Was A Separation instrumental in your getting cast in Camp X-Ray?

Peter Sattler was a big fan of A Separation and it was a big reason I got this film. I was in Iran making Melbourne when my agent sent me the script. When I read a script, the first thing I focus on is the story. Maybe it's the writer in the me, but it's the experience I have had since A Separation. The film must be a good film. If the only award a movie gets at a film festival is Best Actor, it doesn't matter, no one will see me. If it gets a Best Picture award it will seen by a wider audience and will open more doors for the actors. So for me the story must be good, then the character must be good, and the third thing is the director. I didn't know Peter at the time. This was his first movie. I liked his script right away. But I had to read it again. The second time I went through it I focused on the characters. English isn't my first language so I had to focus on every word.  Then Peter called me. He wanted to see me so we spoke for about ten minutes on Skype.

It seems so odd to me that someone in Hollywood can Skype with an actor in Iran about being in his film.

There are a lot of things that are filtered in Iran but not Skype. The Internet can be slow and you often get disconnected but it's not something that can be controlled by the government.  A lot of my friends are in America and they Skype or Face Time with their families back in Iran.  I did that when I was here and my wife and daughter were there.

In the press notes it says Peter was reluctant to contact you because he wasn't sure you were right for the part.  Did he tell you that?

After he confirmed that I was in the film and we became really close friends he told me,  "I loved A Separation and I loved your performance but I felt I needed somebody louder, who expressed himself and didn't keep things inside."  He wanted somebody who would shout and laugh loudly...

But in A Separation you weren't particularly quiet or withdrawn. There was anger and shouting.

I know.  But what happened was very funny.  When Peter Skyped me, I don't know what kind of mood I was in that day but I had a very loud greeting, "Hello, Peter!"  I later told him, "Peter, don't worry about the loudness because I am very loud.  In fact, whenever I'm talking to my wife in public, she has to tell me to lower my voice."

Also in the press notes, he says he cast you because he saw the chemistry between you and Kristen Stewart when the two of you Skyped.

The next night the three of us met on Skype for about forty-five minutes because Kristen wanted to meet me. Then she said she wanted to see A Separation.
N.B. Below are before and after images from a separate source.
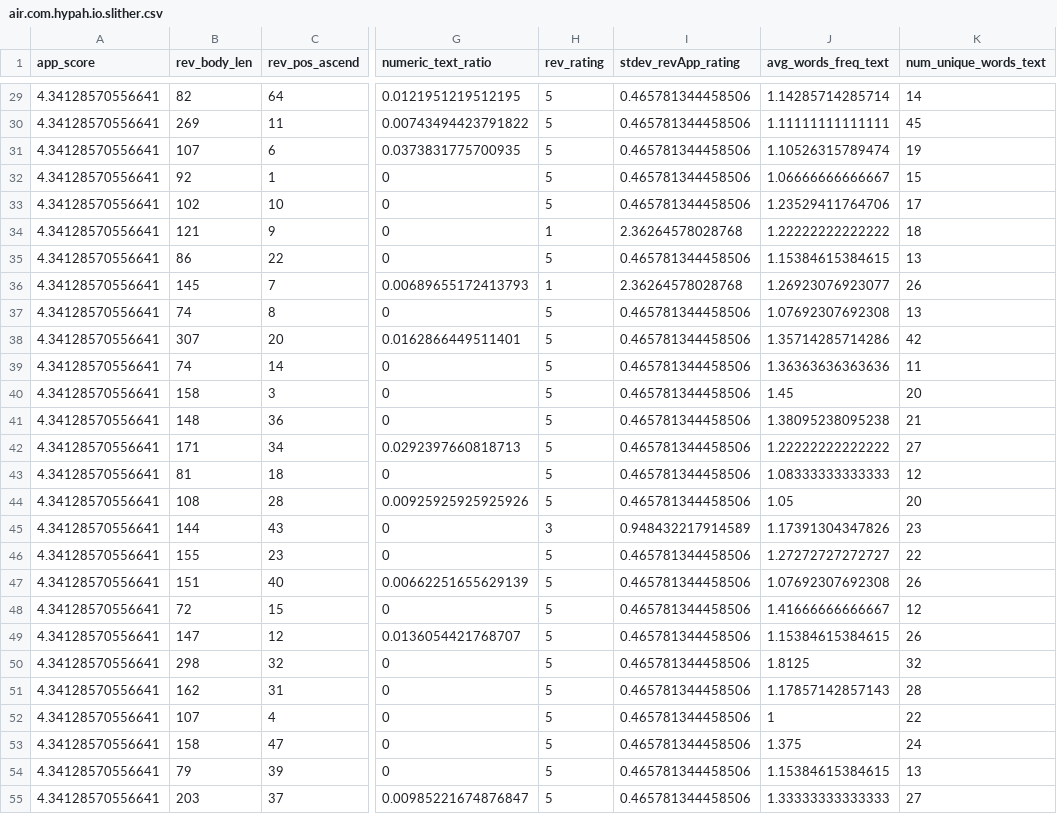
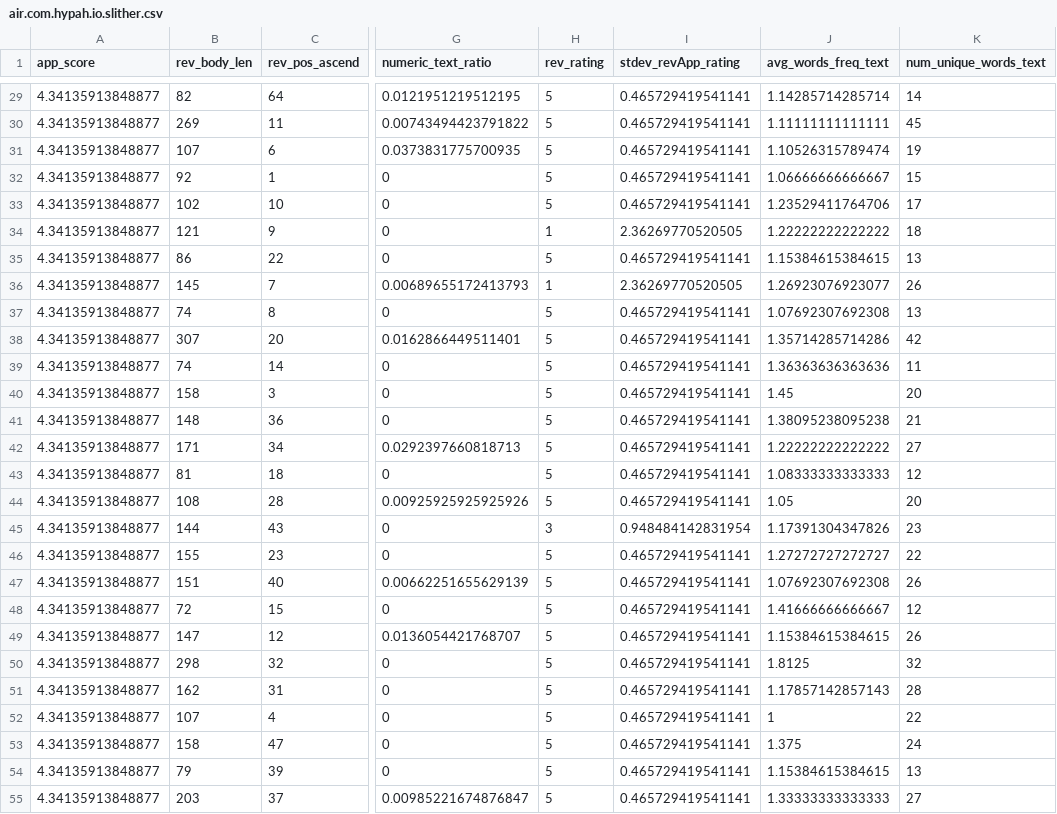
Before and after one commit to hazimhanif/OpiClass, a CSV file: data/dataset/air.com.hypah.io.slither.csv, drawn as a sheet; only a part is shown, gaps mark what is left out; the diff covers the shown part only; the diff names each change by its address in the sheet, - before the commit and + after, or states it on an @@ line.

```diff
--- a/data/dataset/air.com.hypah.io.slither.csv
+++ b/data/dataset/air.com.hypah.io.slither.csv
-A29:A55 (app_score): 4.34128570556641
+A29:A55 (app_score): 4.34135913848877
-I29:I33 (stdev_revApp_rating): 0.465781344458506
+I29:I33 (stdev_revApp_rating): 0.465729419541141
-I34 (stdev_revApp_rating): 2.36264578028768
+I34 (stdev_revApp_rating): 2.36269770520505
-I35 (stdev_revApp_rating): 0.465781344458506
+I35 (stdev_revApp_rating): 0.465729419541141
-I36 (stdev_revApp_rating): 2.36264578028768
+I36 (stdev_revApp_rating): 2.36269770520505
-I37:I44 (stdev_revApp_rating): 0.465781344458506
+I37:I44 (stdev_revApp_rating): 0.465729419541141
-I45 (stdev_revApp_rating): 0.948432217914589
+I45 (stdev_revApp_rating): 0.948484142831954
-I46:I55 (stdev_revApp_rating): 0.465781344458506
+I46:I55 (stdev_revApp_rating): 0.465729419541141
```
Also changed, not shown: 80 edited cells elsewhere in this file, 19 other files.
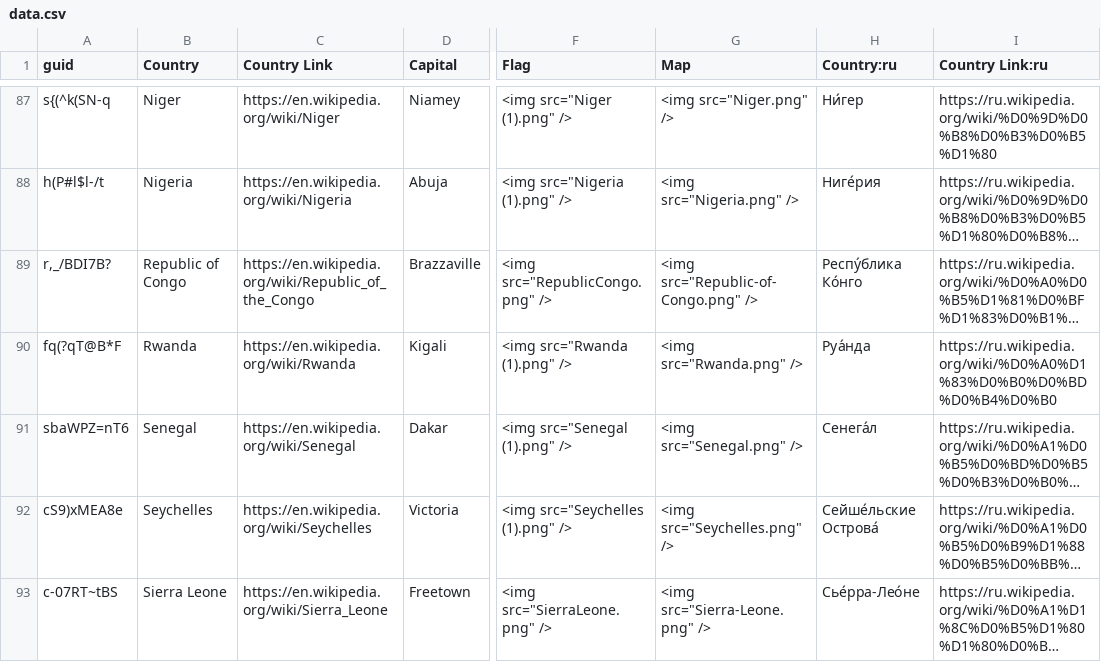
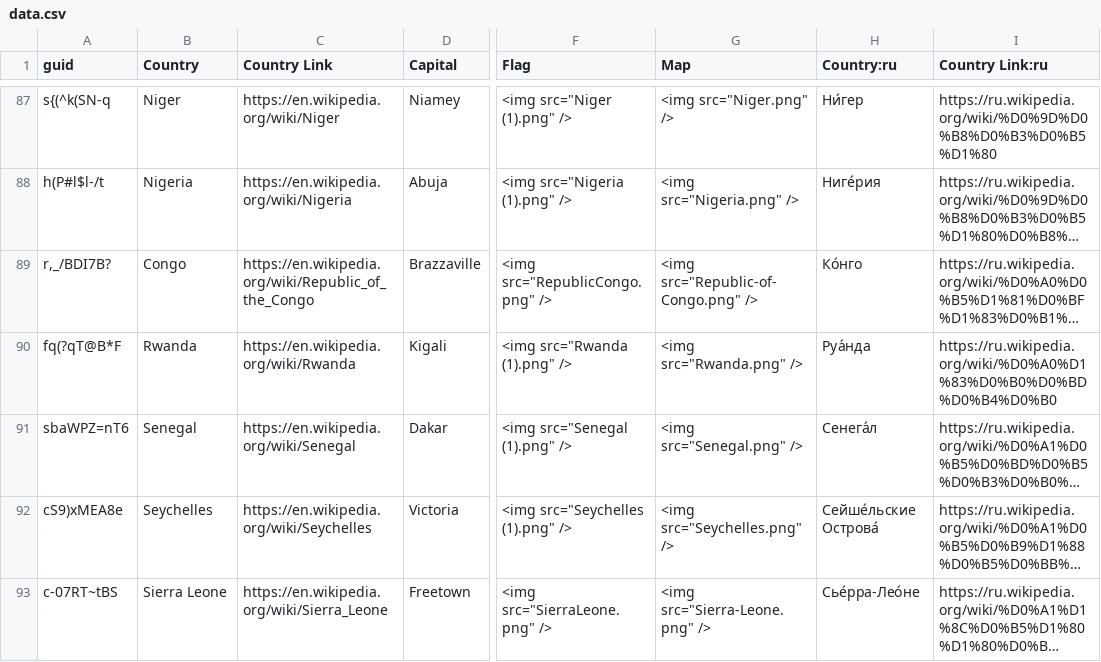
Before and after one commit to OnkelTem/anki-dm-countries, a CSV file: src/data.csv, drawn as a sheet; only a part is shown, gaps mark what is left out; long unchanged cells end in …; the diff names each change by its address in the sheet, - before the commit and + after, or states it on an @@ line.

Commit message:
Removed fields; Fixed Congo name

```diff
--- a/src/data.csv
+++ b/src/data.csv
-B89 (Country): Republic of Congo
+B89 (Country): Congo
-H89 (Country:ru): Респу́блика Ко́нго
+H89 (Country:ru): Ко́нго
```
Also changed, not shown: 7 other files.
She got a DVD and watched it and said she loved it.

So she hadn't seen your films yet?

No, but to be honest, I had never seen Twilight or any of her movies before, either.   So I had no prejudgments about her.  I saw her the first time at Peter’s home in Los Angeles and she was more than friendly.  She came to me and said, “I’m very happy to work with you.”  I asked Peter if Cole’s hair color will be blond or dark because in the movie, Ali always calls her “Blondie.”  He said dark, like Kristen’s natural color.  He asked me what I thought about that.  I said I loved it.  To Ali, all American girls are “Blondie.”  That’s funny.
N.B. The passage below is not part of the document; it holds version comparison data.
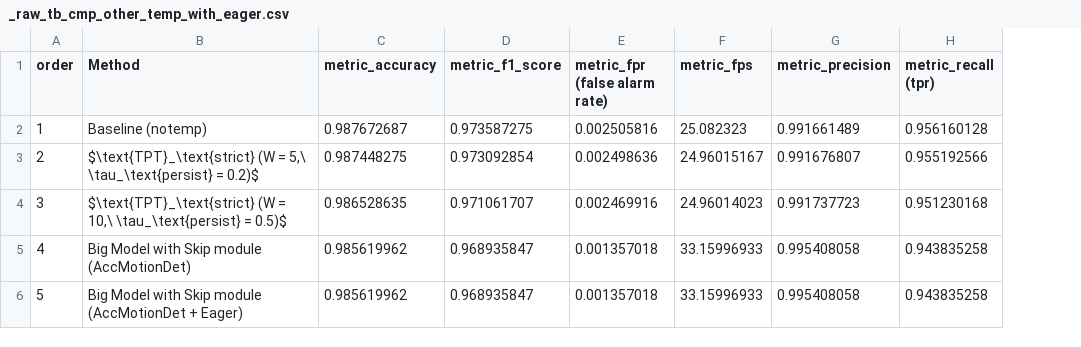
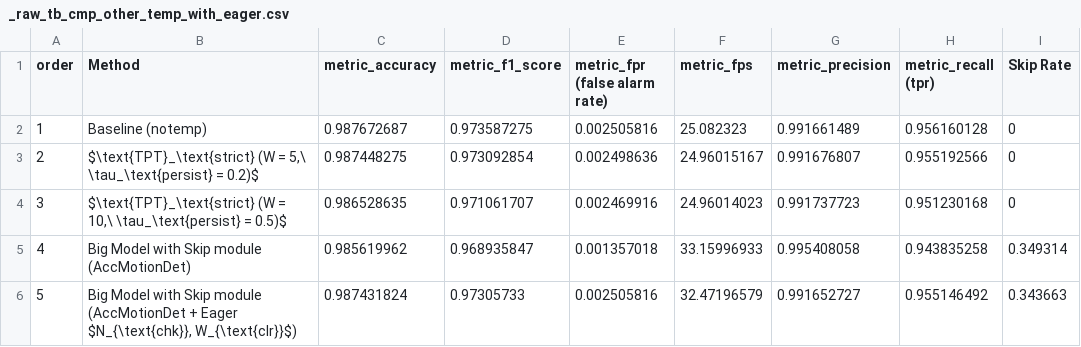
Before and after one commit to hahv/paper2_main, a CSV file: paper/4.table/raw/_raw_tb_cmp_other_temp_with_eager.csv, drawn as a sheet; the diff names each change by its address in the sheet, - before the commit and + after, or states it on an @@ line.

Commit message:
[add eager mode] periodically check

```diff
--- a/paper/4.table/raw/_raw_tb_cmp_other_temp_with_eager.csv
+++ b/paper/4.table/raw/_raw_tb_cmp_other_temp_with_eager.csv
+column I (Skip Rate), rows 2-6: 0 | 0 | 0 | 0.349314 | 0.343663
-B6 (Method): …(AccMotionDet + Eager)
+B6 (Method): …(AccMotionDet + Eager $N_{\text{chk}}, W_{\text{clr}}$)
-C6 (metric_accuracy): 0.985619962
+C6 (metric_accuracy): 0.987431824
-D6 (metric_f1_score): 0.968935847
+D6 (metric_f1_score): 0.97305733
-E6 (metric_fpr (false alarm rate)): 0.001357018
+E6 (metric_fpr (false alarm rate)): 0.002505816
-F6 (metric_fps): 33.15996933
+F6 (metric_fps): 32.47196579
-G6 (metric_precision): 0.995408058
+G6 (metric_precision): 0.991652727
-H6 (metric_recall (tpr)): 0.943835258
+H6 (metric_recall (tpr)): 0.955146492
```
Also changed, not shown: 3 other files.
What's great is that Cole accepts being called "Blondie." You and Kristen come from two different parts of the world, you have made different kinds of movies, her acting is very low-key while you are expressive and verbal. I do think it paid off for creating two different characters that you were so different as actors.
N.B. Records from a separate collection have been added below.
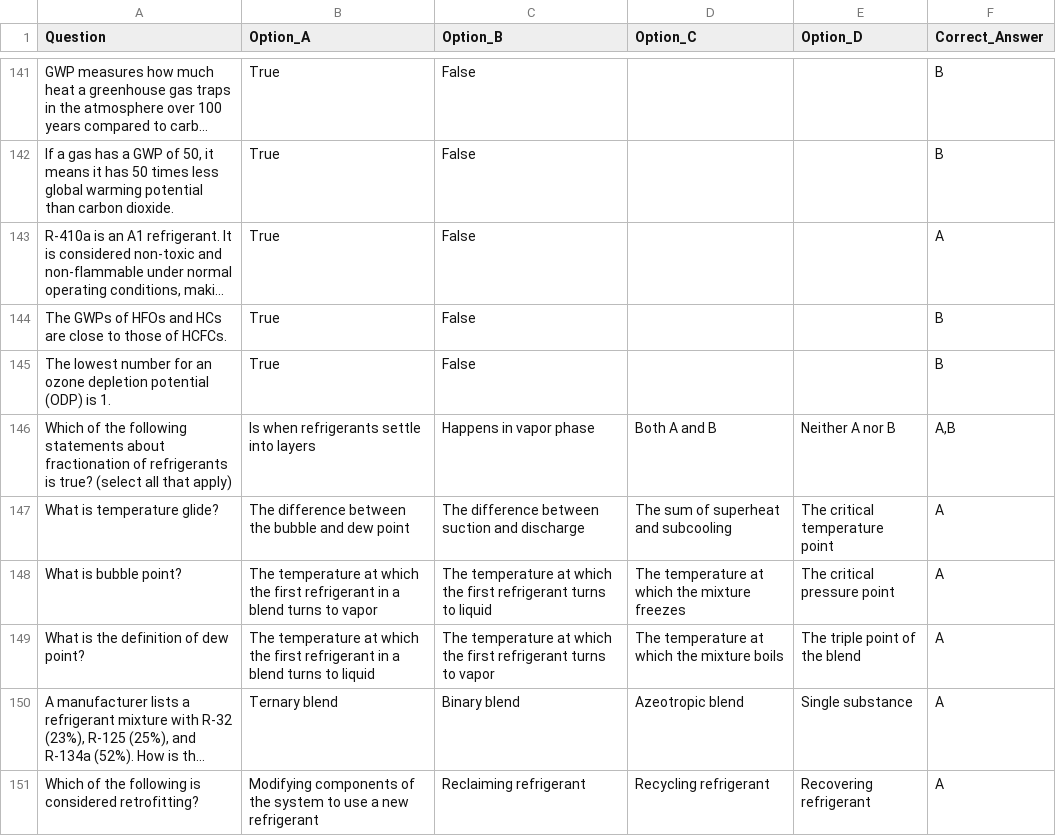
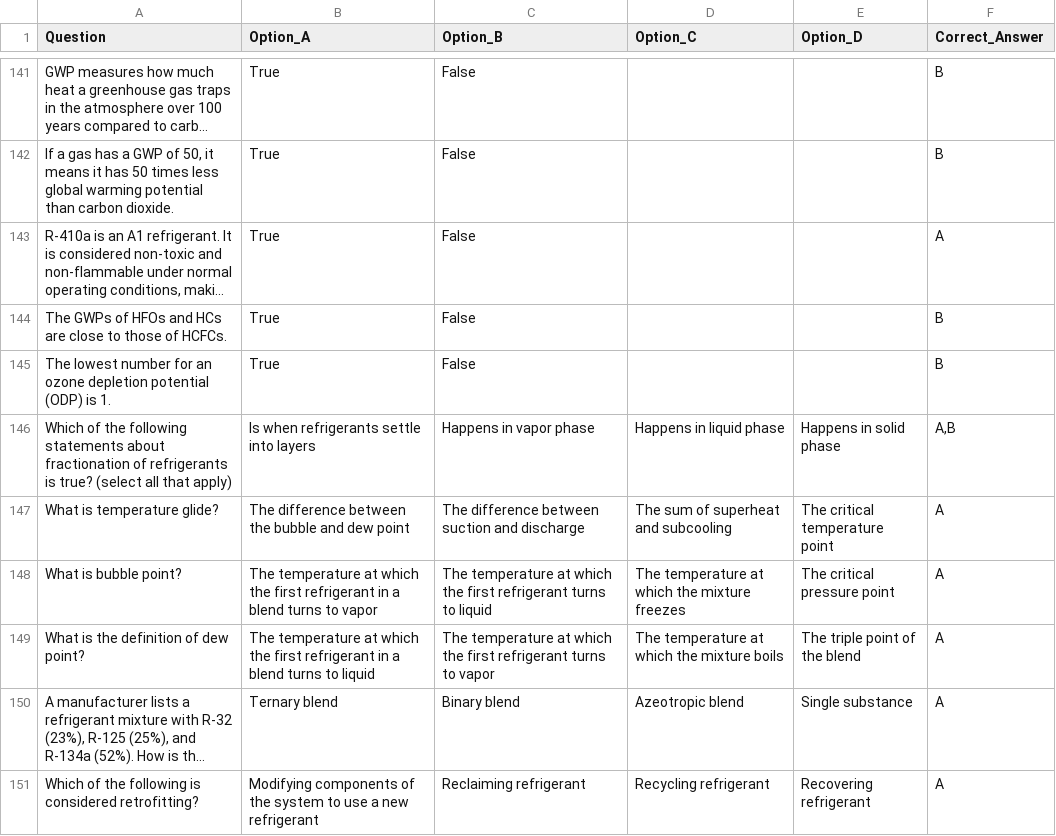
Before and after one commit to kalistamp/100epa, a CSV file: questions.csv, drawn as a sheet; only a part is shown, gaps mark what is left out; long unchanged cells end in …; the diff names each change by its address in the sheet, - before the commit and + after, or states it on an @@ line.

Commit message:
Update questions.csv

```diff
--- a/questions.csv
+++ b/questions.csv
-D146 (Option_C): Both A and B
+D146 (Option_C): Happens in liquid phase
-E146 (Option_D): Neither A nor B
+E146 (Option_D): Happens in solid phase
```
Kristen said, "Let's rehearse and talk.  Tell me about your style of working or let's create something together."  People come to me and ask, "How is she on the set?  Is she friendly at all?"  And she is. She was very thoughtful, very hard-working, full of energy, very eager to do something great. She was never satisfied with whatever she did, she was always asking for another take, saying "Let's do it the other way." I liked that very much.  It was very, very important to me because most of my performance was dependent on my partner. It was all dialogue between Kristen and me, it was like ping pong. I couldn't be a good actor unless I had a good partner in this film. So I was glad we rehearsed a lot trying different versions.

Did you talk to Kristen about what her character's reactions were supposed to be in response to Ali's imprisonment at Guantanamo and all the different ways he communicates with Cole?

I asked her what she was thinking about.  She was thinking a lot about these issues and about her character every day and she would tell Peter and me if she thought her character should react differently from what we had planned. And Peter would say, "That's true." And I'd say, "Kristen, can you do it for me because I need to know what I must do if you change your reaction like that." I'd say, "If you change something here, then we have to also change that other action." Peter would say, "Payman is a screenwriter and he remembers everything."

So was Peter accepting changes from each of you?

More than other directors I've worked with here, he's like Ashar Farhadi in that he leaves you to do whatever you want to do, minimise it or maximize it, and observes you to see what worked and what didn't work. He didn't talk to us and say for us to do this or that, which happens a lot in America. For him, performance comes first, then the camera.

Did you rehearse in the same place you shot the film?

We rehearsed and filmed at a former juvenile detention center [in Whittier, Ca.] that looked almost exactly like Guantanamo. We did this because sometimes you get surprised when you move from one location to another.  At the prison we rehearsed for two or three days with closed doors.  We wanted to determine what we could hear if the doors were closed between us.  I didn't have much space and Kristen didn't have much space so there weren't so many things we could do.

Even during, I imagine you sat close to each other.

We found some rooms and we tried to stay very close, to get used to the small space.  I wanted to watch Kristen very closely to make sure nothing was exaggerated. When you are close, you use your eyes to see all parts of a face.  There's big meaning in how the eyes go up or down or to the sides. We asked Peter to watch these things through the camera lens during the final days of rehearsal.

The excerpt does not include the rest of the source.